### Task material

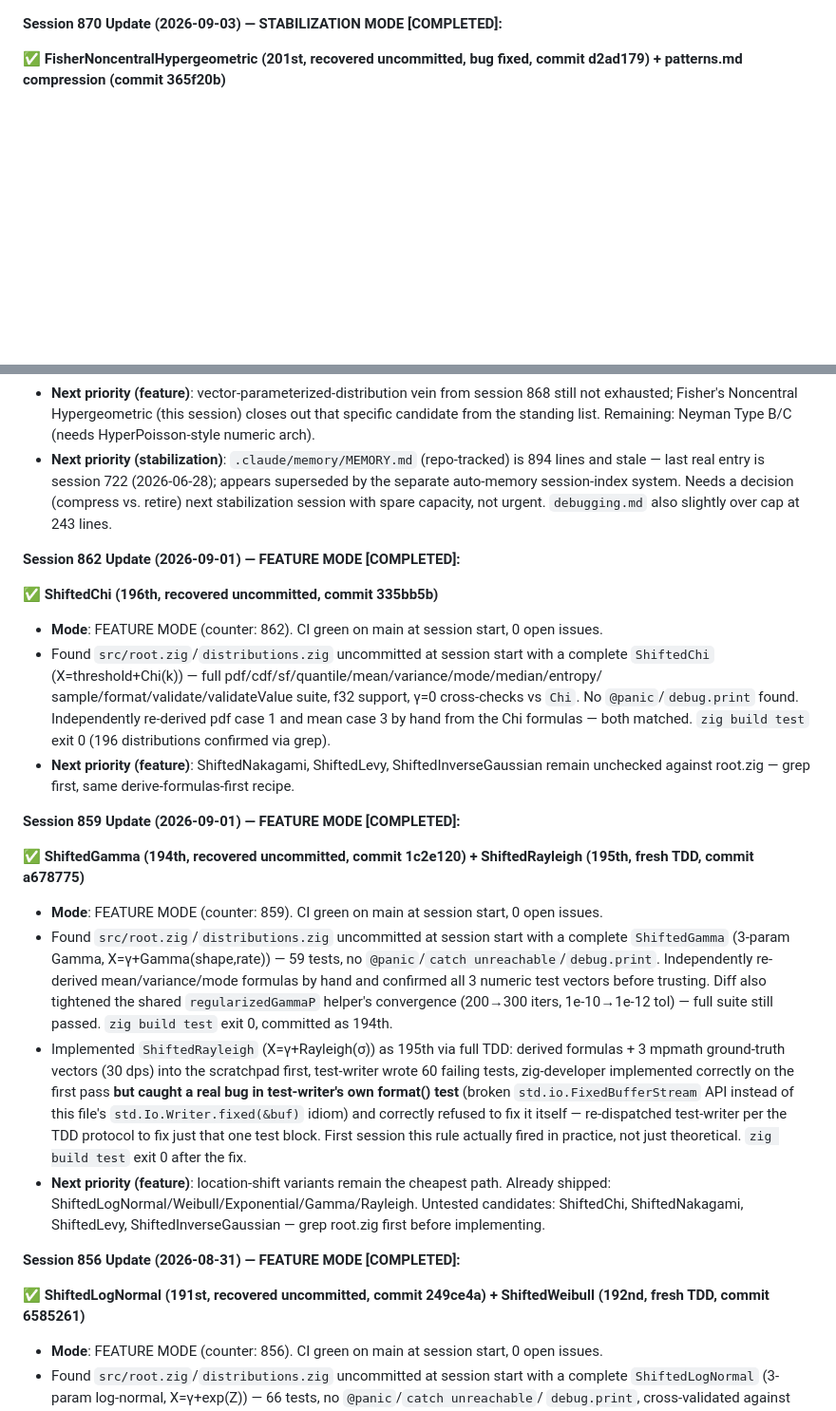
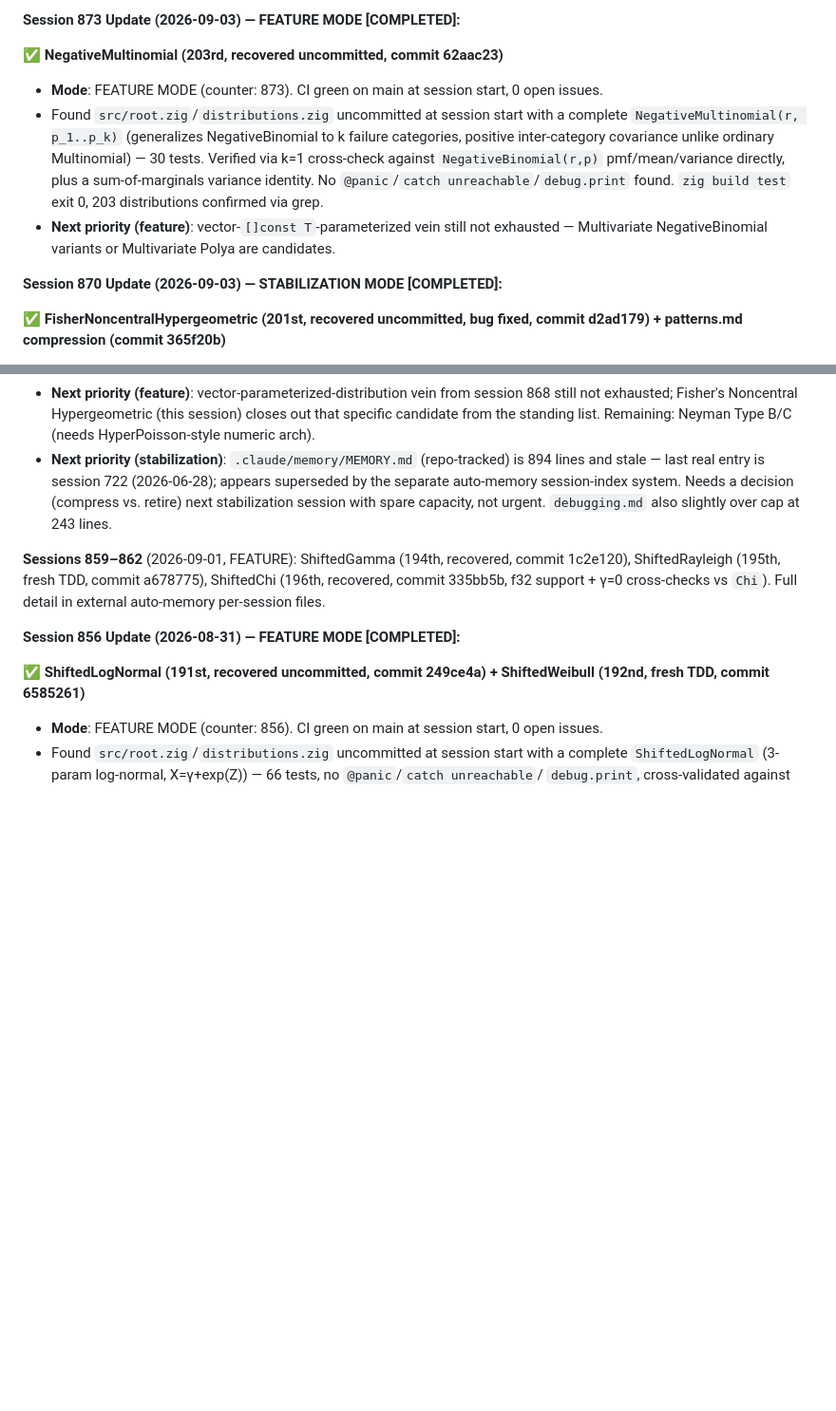
Before and after one commit to yusa-imit/zuda, a Markdown page: .claude/memory/project-context.md, 2 parts joined by grey strips. Shown at 95% size. Drawn GitHub-style; blank space fills up the shorter version.

Commit message:
chore: update session memory (session 873)
Co-Authored-By: Claude <noreply@anthropic.com>

```diff
--- a/.claude/memory/project-context.md
+++ b/.claude/memory/project-context.md
@@ -1,3 +1,16 @@
+**Session 873 Update (2026-09-03) — FEATURE MODE [COMPLETED]:**
+
+✅ **NegativeMultinomial (203rd, recovered uncommitted, commit 62aac23)**
+- **Mode**: FEATURE MODE (counter: 873). CI green on main at session start, 0 open issues.
+- Found `src/root.zig`/`distributions.zig` uncommitted at session start with a complete
+  `NegativeMultinomial(r, p_1..p_k)` (generalizes NegativeBinomial to k failure categories,
+  positive inter-category covariance unlike ordinary Multinomial) — 30 tests. Verified via k=1
+  cross-check against `NegativeBinomial(r,p)` pmf/mean/variance directly, plus a sum-of-marginals
+  variance identity. No `@panic`/`catch unreachable`/`debug.print` found. `zig build test` exit 0,
+  203 distributions confirmed via grep.
+- **Next priority (feature)**: vector-`[]const T`-parameterized vein still not exhausted —
+  Multivariate NegativeBinomial variants or Multivariate Polya are candidates.
+
 **Session 870 Update (2026-09-03) — STABILIZATION MODE [COMPLETED]:**
 
 ✅ **FisherNoncentralHypergeometric (201st, recovered uncommitted, bug fixed, commit d2ad179) +
@@ -20,39 +33,9 @@ patterns.md compression (commit 365f20b)**
   auto-memory session-index system. Needs a decision (compress vs. retire) next stabilization
   session with spare capacity, not urgent. `debugging.md` also slightly over cap at 243 lines.
 
-**Session 862 Update (2026-09-01) — FEATURE MODE [COMPLETED]:**
-
-✅ **ShiftedChi (196th, recovered uncommitted, commit 335bb5b)**
-- **Mode**: FEATURE MODE (counter: 862). CI green on main at session start, 0 open issues.
-- Found `src/root.zig`/`distributions.zig` uncommitted at session start with a complete
-  `ShiftedChi` (X=threshold+Chi(k)) — full pdf/cdf/sf/quantile/mean/variance/mode/median/entropy/
-  sample/format/validate/validateValue suite, f32 support, γ=0 cross-checks vs `Chi`. No
-  `@panic`/`debug.print` found. Independently re-derived pdf case 1 and mean case 3 by hand from
-  the Chi formulas — both matched. `zig build test` exit 0 (196 distributions confirmed via grep).
-- **Next priority (feature)**: ShiftedNakagami, ShiftedLevy, ShiftedInverseGaussian remain
-  unchecked against root.zig — grep first, same derive-formulas-first recipe.
-
-**Session 859 Update (2026-09-01) — FEATURE MODE [COMPLETED]:**
-
-✅ **ShiftedGamma (194th, recovered uncommitted, commit 1c2e120) + ShiftedRayleigh (195th, fresh
-TDD, commit a678775)**
-- **Mode**: FEATURE MODE (counter: 859). CI green on main at session start, 0 open issues.
-- Found `src/root.zig`/`distributions.zig` uncommitted at session start with a complete
-  `ShiftedGamma` (3-param Gamma, X=γ+Gamma(shape,rate)) — 59 tests, no `@panic`/`catch
-  unreachable`/`debug.print`. Independently re-derived mean/variance/mode formulas by hand and
-  confirmed all 3 numeric test vectors before trusting. Diff also tightened the shared
-  `regularizedGammaP` helper's convergence (200→300 iters, 1e-10→1e-12 tol) — full suite still
-  passed. `zig build test` exit 0, committed as 194th.
-- Implemented `ShiftedRayleigh` (X=γ+Rayleigh(σ)) as 195th via full TDD: derived formulas + 3
-  mpmath ground-truth vectors (30 dps) into the scratchpad first, test-writer wrote 60 failing
-  tests, zig-developer implemented correctly on the first pass **but caught a real bug in
-  test-writer's own format() test** (broken `std.io.FixedBufferStream` API instead of this file's
-  `std.Io.Writer.fixed(&buf)` idiom) and correctly refused to fix it itself — re-dispatched
-  test-writer per the TDD protocol to fix just that one test block. First session this rule
-  actually fired in practice, not just theoretical. `zig build test` exit 0 after the fix.
-- **Next priority (feature)**: location-shift variants remain the cheapest path. Already shipped:
-  ShiftedLogNormal/Weibull/Exponential/Gamma/Rayleigh. Untested candidates: ShiftedChi,
-  ShiftedNakagami, ShiftedLevy, ShiftedInverseGaussian — grep root.zig first before implementing.
+**Sessions 859–862** (2026-09-01, FEATURE): ShiftedGamma (194th, recovered, commit 1c2e120),
+ShiftedRayleigh (195th, fresh TDD, commit a678775), ShiftedChi (196th, recovered, commit 335bb5b,
+f32 support + γ=0 cross-checks vs `Chi`). Full detail in external auto-memory per-session files.
 
 **Session 856 Update (2026-08-31) — FEATURE MODE [COMPLETED]:**
 
```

######

*Task details*
Would you show every line in the data above that contains the string "uncommitted"?

*Task result*
+✅ **NegativeMultinomial (203rd, recovered uncommitted, commit 62aac23)**
+- Found `src/root.zig`/`distributions.zig` uncommitted at session start with a complete
 ✅ **FisherNoncentralHypergeometric (201st, recovered uncommitted, bug fixed, commit d2ad179) +
-✅ **ShiftedChi (196th, recovered uncommitted, commit 335bb5b)**
-- Found `src/root.zig`/`distributions.zig` uncommitted at session start with a complete
-✅ **ShiftedGamma (194th, recovered uncommitted, commit 1c2e120) + ShiftedRayleigh (195th, fresh
-- Found `src/root.zig`/`distributions.zig` uncommitted at session start with a complete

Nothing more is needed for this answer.